[Then came an unexpected help for him from his fellow cleaners who handed him their day's wages. (Photo: GMB Akash Facebook page)]
Dhaka (Bangaldesh): Bangladeshi documentary photographer GMB Akash tells the story – via a Facebook post -- of a father, identified as Idris, who despite all odds, ensured that his three daughters got a good education and were not dependent on anyone.
"I never told my children what was my job. I never wanted them to feel shame because of me," says Idris in the moving post going viral on Facebook. Since being shared on May 6, the post has received over 11K comments and more than one lakh shares.
"All of you are more human than most of the so called educated people from whom humanity can't be expected. Great respect to you all & MAY ALLAH BLESS YOU All", Jebunnesa Jahangir, a Facebook user, says in her comment posted in response
"I can feel tears in my eye .... How can these people get such happiness? On the other hand lot of people who are earning a lot and wanting more by any means but still not happy. Salute to this father and salute to his kids. Beleive me no one is richer than you in this world. May Allah bless you and fullfill your dream. I will pray for you", Nazmul Khair, another FB user, says.
In the post, Idris, talks about going to extreme lengths to hide his job from his daughters. He would tell his daughters he was a labourer when he was actually a street cleaner, who used to bathe in public toilets before going home just to hide from his daughters the work he was doing..
"I wanted my daughters to send to school, to educate them. I wanted them to stand with dignity in front of people. I never wanted anyone look down at them like everyone looked down at me. People always humiliated me.
"I invested every penny of my earning for my daughters' education. I never bought a new shirt, used the money instead for buying books for them. Respect, which is all I wanted them to earn for me. I was a cleaner. ," Idris says.
However, one day he let his daughters in on the secret. He recalls, it was the last day for him to submit the admission fee for his daughter's college but he didn't have enough money.

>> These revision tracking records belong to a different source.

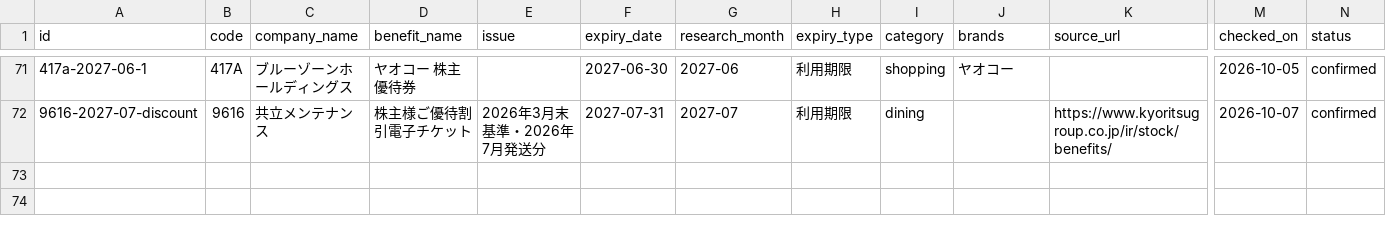
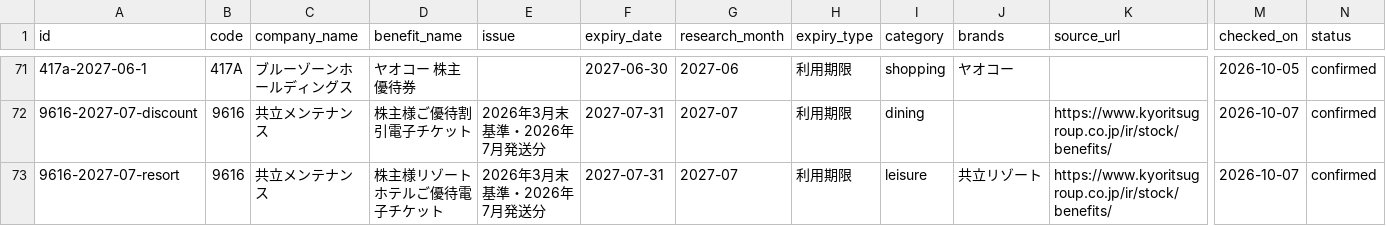
Before and after one commit to yutai-quo-navi/yutai-map, a CSV file: data/expiry_master.csv, drawn as a sheet; only a part is shown, gaps mark what is left out; rows hold the shown columns only; the diff names each change by its address in the sheet, - before the commit and + after, or states it on an @@ line.

Commit message:
Add hotel benefit section and monthly Kyoritsu voucher datasets

```diff
--- a/data/expiry_master.csv
+++ b/data/expiry_master.csv
+row 73: 9616-2027-07-resort | 9616 | 共立メンテナンス | 株主様リゾートホテルご優待電子チケット | 2026年3月末基準・2026年7月発送分 | 2027-07-31 | 2027-07 | 利用期限 | leisure | 共立リゾート | https://www.kyoritsugroup.co.jp/ir/stock/benefits/ | 2026-10-07 | confirmed
```
Also changed, not shown: 14 other files.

Worried about what he would tell his daughter when she asked about the fee, he couldn't work that day.
"I was sitting beside the rubbish, was trying hard to hide my tears. I was unable to work that day. All my coworkers were looking at me but no one came to speak.
"I was failed, heartbroken and I had no idea how to face my daughter who would ask me about the admission fees once I back to home. I am born poor. Nothing good can happen with a poor person that was my belief", Idris says.
Then came an unexpected help for him from his fellow cleaners who handed him their day's wages.
"When I refused, they confronted by saying, we will starve today if needed but our daughter has to go to college", he recalls.
"That day I did not take shower. That day I went home like a cleaner," he adds.
Idris's daughter is to finish university very soon. She has a part time job and three of them do tuition so that he doesn't need to work anymore.
His daughter, however, hasn't forgotten those who helped them when they were struggling. He recalls how she often takes him to his work place and offers food to his coworkers.
"They laugh and ask her why she feeds them so often. My daughter tells them, 'All of you starved for me that day so I can become what I am today, pray for me that I can feed you all every day,'" he says.
Idris ends his story on a moving note.
"Nowadays I do not feel I am a poor man. Whoever has such children, how can he be poor," Idris says.